Syneos Health recently released a study evaluating the effectiveness of digital advertising to speed clinical trial recruitment.
The study involved 432 patients with epilepsy and migraines in the US, and evaluated trust levels as it pertains to specific online channels and platforms.
View: Infographic: Clinical trial recruitment and social advertising
According to the report, “your doctor” was chosen as the most trusted source of information about clinical trials – and “pharma company” was the least trusted source.
“That trust in medical professionals carried through to the ad creative,” explained Matthew Snodgrass, report contributor, Syneos Health Communications.
Imagery featuring a doctor in a white lab coat outperformed non-clinical imagery – which included a woman in discomfort – by nearly 10%, per the report.
“In terms of patients’ barriers to considering a clinical trial, what was even more interesting than the barriers themselves was the difference in their importance across the two conditions we studied,” Snodgrass told us.
For example, the number one barrier to clinical trial participation for epilepsy patients was transportation issues. “Not surprising, as driving to a trial site for many weeks would present a real challenge for this patient population,” said Snodgrass.
The main barrier for migraine respondents was concern of receiving a placebo.
Audience targeting and ad creative
Snodgrass said the key takeaway is that social advertising for clinical trial recruitment cannot take a “one-size-fits-all approach.”
“You need to know the channels, the appetite for receiving clinical trial information, and the motivations for different patient groups and demographics. This will drive your audience targeting and ad creative,” he explained.

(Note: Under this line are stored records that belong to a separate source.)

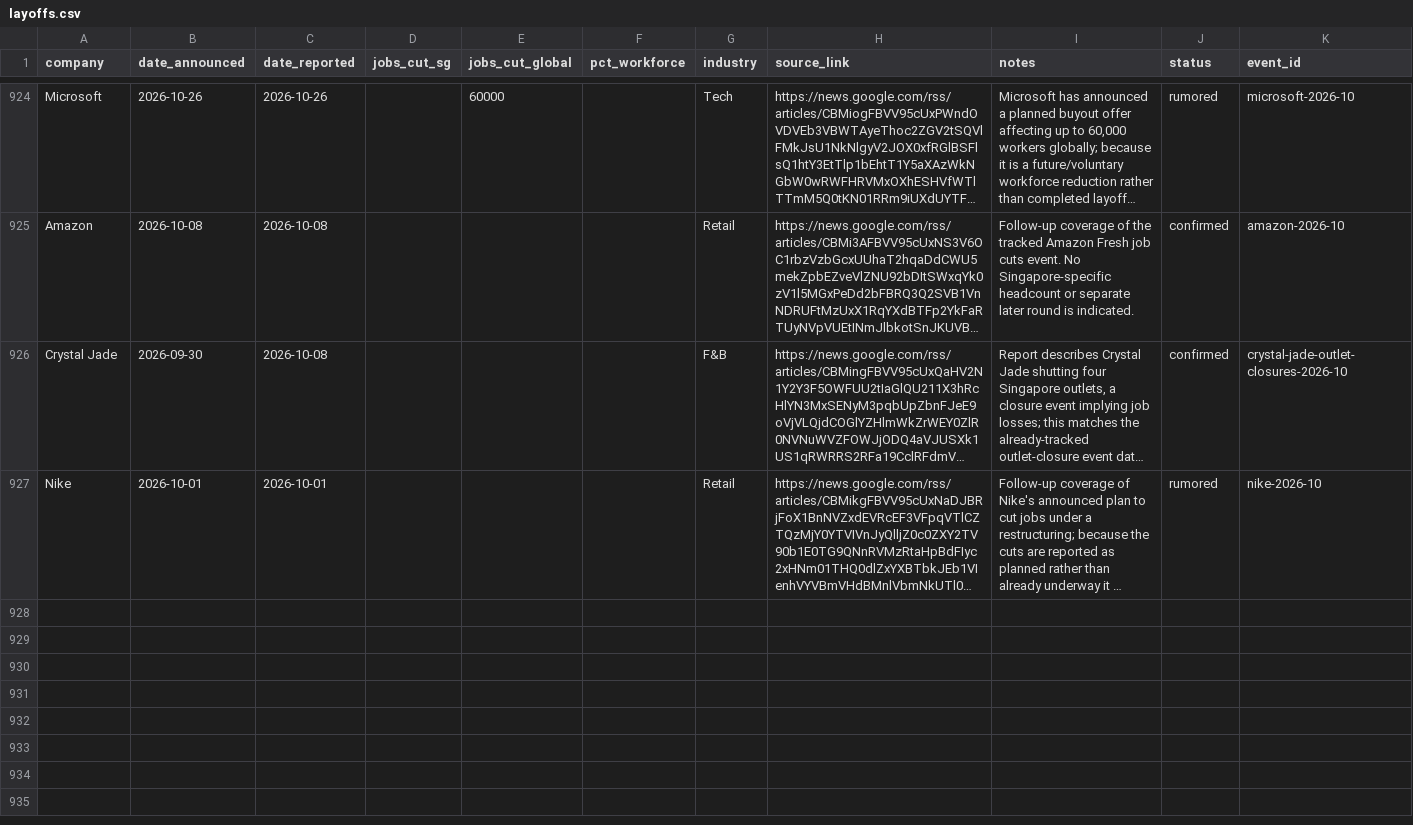
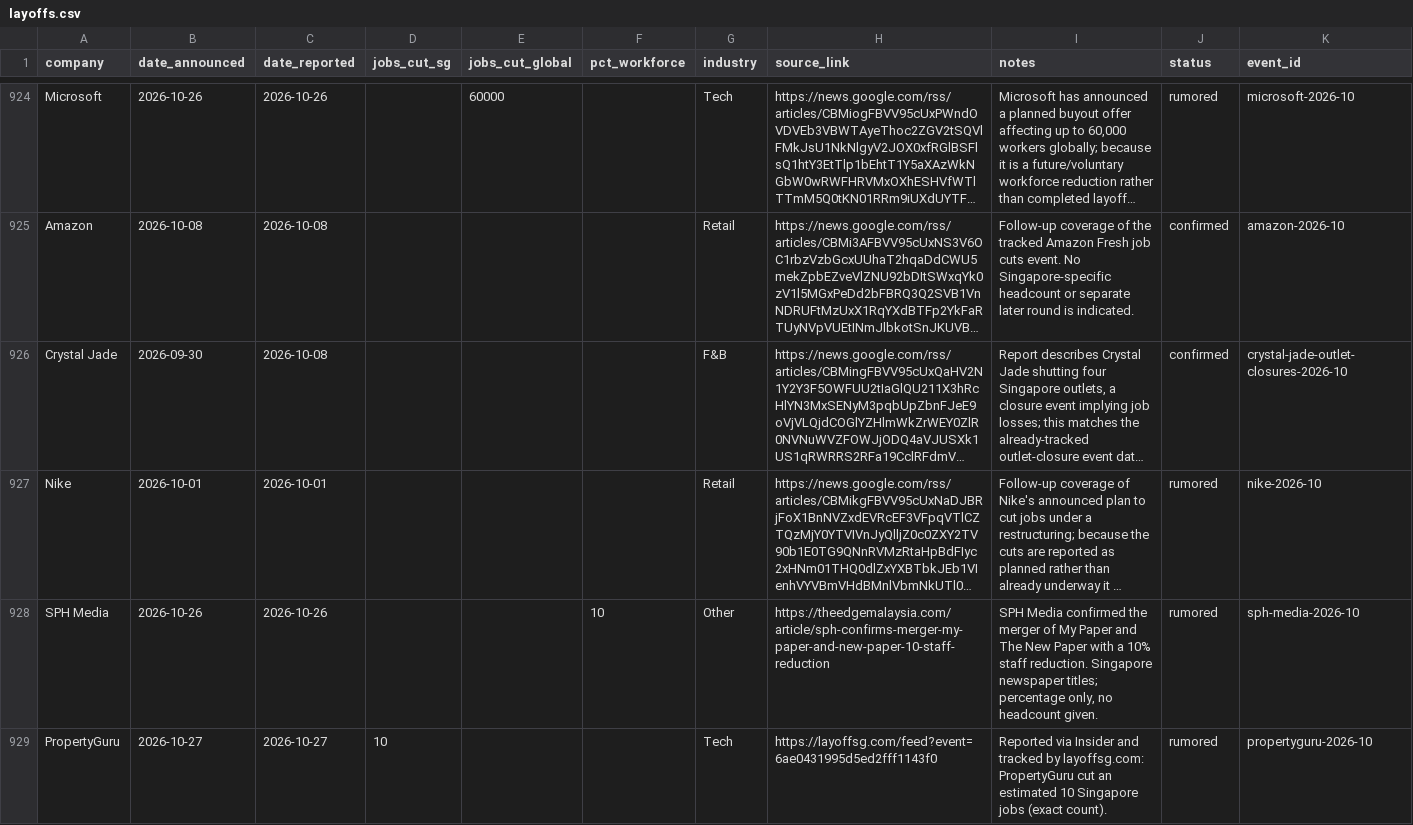
Before and after one commit to luarss/sg-layoffz, a CSV file: data/layoffs.csv, drawn as a sheet; only a part is shown, gaps mark what is left out; long unchanged cells end in …; the diff names each change by its address in the sheet, - before the commit and + after, or states it on an @@ line.

Commit message:
review: manual triage of held-back queue — 0 confirmed, 2 rumored, 1 rejected, 0 left (2026-10-27)

```diff
--- a/data/layoffs.csv
+++ b/data/layoffs.csv
+row 928: SPH Media | 2026-10-26 | 2026-10-26 |  |  | 10 | Other | https://theedgemalaysia.com/article/sph-confirms-merger-my-paper-and-new-paper-10-staff-reduction | SPH Media confirmed the merger of My Paper and The New Paper with a 10% staff reduction. Singapore newspaper titles; percentage only, no headcount given. | rumored | sph-media-2026-10
+row 929: PropertyGuru | 2026-10-27 | 2026-10-27 | 10 |  |  | Tech | https://layoffsg.com/feed?event=6ae0431995d5ed2fff1143f0 | Reported via Insider and tracked by layoffsg.com: PropertyGuru cut an estimated 10 Singapore jobs (exact count). | rumored | propertyguru-2026-10
```
Also changed, not shown: 2 other files.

“In the pharma marketing space, we’ve been sitting on mounds of data for years,” Snodgrass added, noting that social media advertising is the “first medium that can fully take advantage of that level of granularity in both audience targeting and creative variability.”